• **Work instruction**:
Find each line in the records below that contains the word "with", and copy it out.

─── Supplied records ───

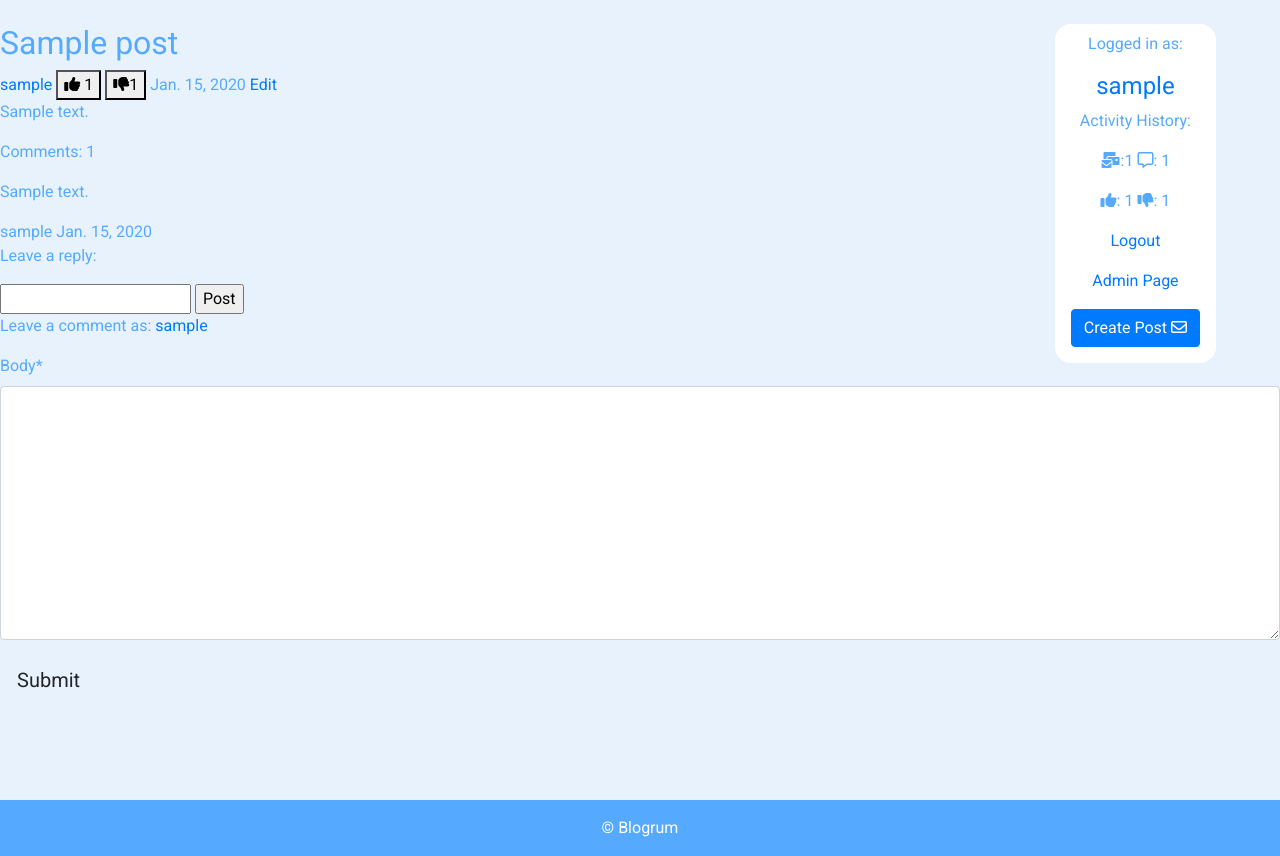
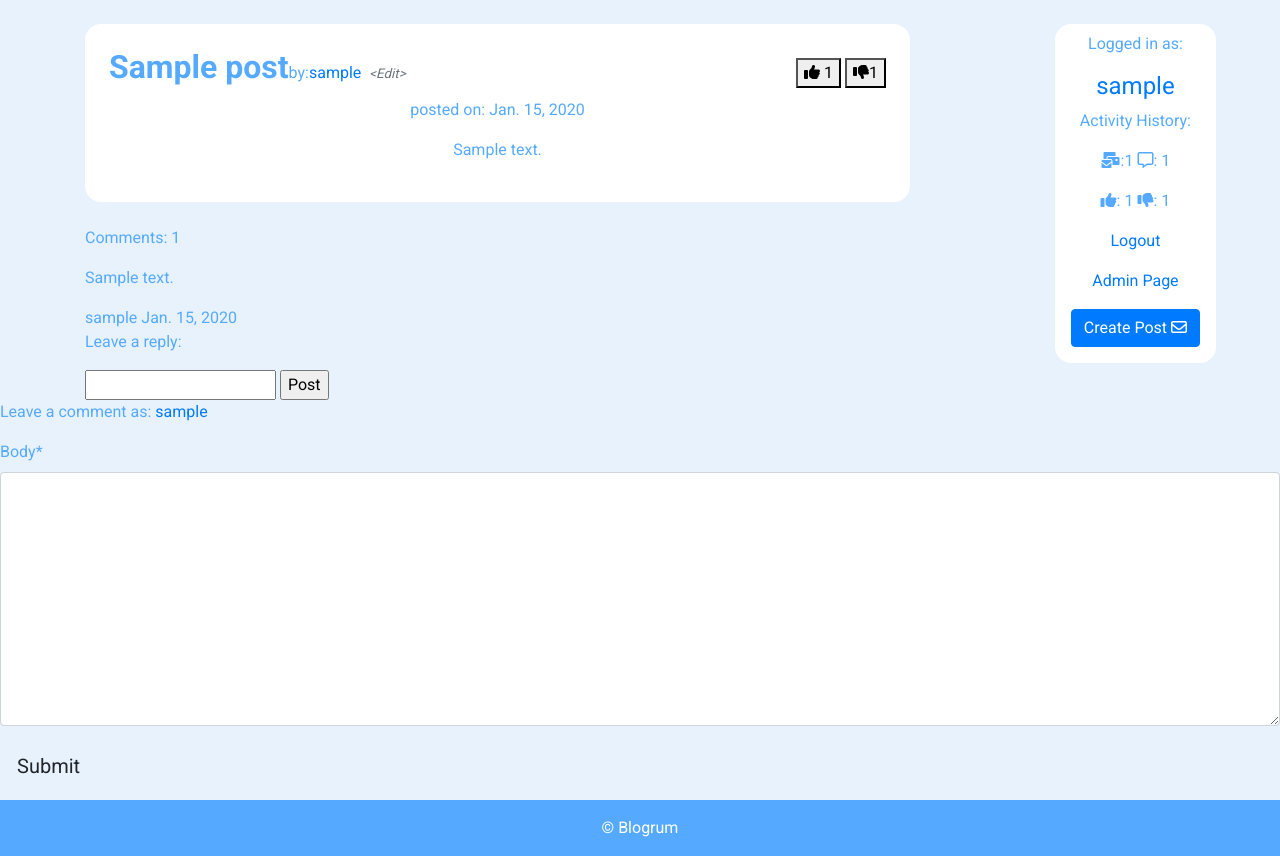
Before and after one commit to Code-Institute-Submissions/FRNBDN-project4_FebResub, a Django app: a page that uses templates/post_detail.html in a window 1280 px wide. Shown: the part 62-918 px from the top of the page. Run offline with Django 4.2, Linux system fonts and the light colour scheme; a user stored in the database is signed in; tables that the repository leaves empty hold one stand-in row (values such as "Sample post"); some libraries are stand-ins or nearby versions.

Commit message:
update template styling for post detail

```diff
--- a/static/css/style.css
+++ b/static/css/style.css
@@ -29,7 +29,7 @@ img{
     align-content: center;
 }
 
-.footer-p{
+.smaller{
     font-size: smaller;
 }
 
--- a/templates/post_detail.html
+++ b/templates/post_detail.html
@@ -1,22 +1,27 @@
 {% extends "base.html" %}
 {% load crispy_forms_tags %}
 
-{% block content %}
-<div class="post-card">
-    <div class="post-head" >
+{% block content %}<div class="container">
+    <div class="row">
+        <div class="left-column col-lg-9 offset-lg-0">
+            <div class="post-container card flex-column p-4">
                 <img class="" src="{{post.thumbnail.url}}" alt="">
-            <h2 class="post-title">{{post.title}} </h2>
-        </a>
-        <div class="post-footer">
-            <a href="{% url 'user' post.author.username %}" class="card-footer-text">{{post.author.username}}</a>
-
+                <div class="w-100 d-flex flex-row justify-content-between align-items-baseline">
+                    <div class="d-flex flex-row align-items-baseline">
+                        <h2 class="card-title">{{post.title}}</h2>
+                        by:  <a href="{% url 'user' post.author.username %}">{{post.author.username}}</a>
+                        {% if post.author == request.user %}
+                            <a class="text-muted pl-2 font-italic smaller" href="{% url 'edit' post.slug %}">&lt;Edit&gt;</a>
+                        {% endif %}
+                    </div>
+                    <div class="like-dislike>">
                         {% if user.is_authenticated %}
                             <form class="d-inline" action="{% url 'post_like' post.slug %}" method="POST">
                                 {% csrf_token %}
                                     {% if liked %}
-                            <button type="submit" name="blogpost_id" value="{{post.slug}}" class="btn-like"><i class="fa-solid fa-thumbs-up"></i> {{post.number_of_likes}}</button>
+                                        <button type="submit" name="post_id" value="{{post.slug}}" class="btn-like"><i class="fa-solid fa-thumbs-up"></i> {{post.number_of_likes}}</button>
                                     {% else %}
-                            <button type="submit" name="blogpost_id" value="{{post.slug}}" class="btn-like"><i class="fa-regular fa-thumbs-up"></i> {{post.number_of_likes}}</button>
+                                        <button type="submit" name="post_id" value="{{post.slug}}" class="btn-like"><i class="fa-solid fa-thumbs-up"></i> {{post.number_of_likes}}</button>
                                     {% endif %}
                             </form>
                             <form class="d-inline" action="{% url 'post_dislike' post.slug %}" method="POST">
@@ -24,24 +29,33 @@
                                     {% if disliked %}
                                         <button type="submit" name="post_id" value="{{post.slug}}" class="btn-dislike"><i class="fa-solid fa-thumbs-down"></i>{{post.number_of_dislikes}}</button>
                                     {% else %}
-                            <button type="submit" name="post_id" value="{{post.slug}}" class="btn-dislike"><i class="fa-regular fa-thumbs-down"></i>{{post.number_of_dislikes}}</button>
+                                        <button type="submit" name="post_id" value="{{post.slug}}" class="btn-dislike"><i class="fa-solid fa-thumbs-down"></i>{{post.number_of_dislikes}}</button>
                                     {% endif %}
                             </form>
                         {% else %}
                             <span class="text-secondary"><i class="fa-regular fa-thumbs-up"></i> {{post.number_of_likes}}</span>
                             <span class="text-secondary"><i class="fa-regular fa-thumbs-down"></i>{{post.number_of_dislikes}}</span>
+                        {% endif %}
 
-            {% endif %}
-            <span class="card-footer-text">{{post.created_on}}</span>
-            {% if post.author == request.user %}
-                <a class="card-footer-text" href="{% url 'edit' post.slug %}"> Edit </a>
-            {% endif %}
+
+
                     </div>
+
+                </div>
+
+                </a>
+                <div>
+                    <p> posted on: <span>{{post.created_on}}</span></p>
                 </div>
                 <div class="post-body">
                     <p>{{ post.body|safe }}</p>
                 </div>
             </div>
+
+        </div>
+    </div>
+
+
 <div class="comment-section">
     <div class="comments-head">
         {% with comments.count as total_comments %}
```
Lines whose indentation alone changed are shown as unchanged.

───

• **Written response**:
Before and after one commit to Code-Institute-Submissions/FRNBDN-project4_FebResub, a Django app: a page that uses templates/post_detail.html in a window 1280 px wide. Shown: the part 62-918 px from the top of the page. Run offline with Django 4.2, Linux system fonts and the light colour scheme; a user stored in the database is signed in; tables that the repository leaves empty hold one stand-in row (values such as "Sample post"); some libraries are stand-ins or nearby versions.
         {% with comments.count as total_comments %}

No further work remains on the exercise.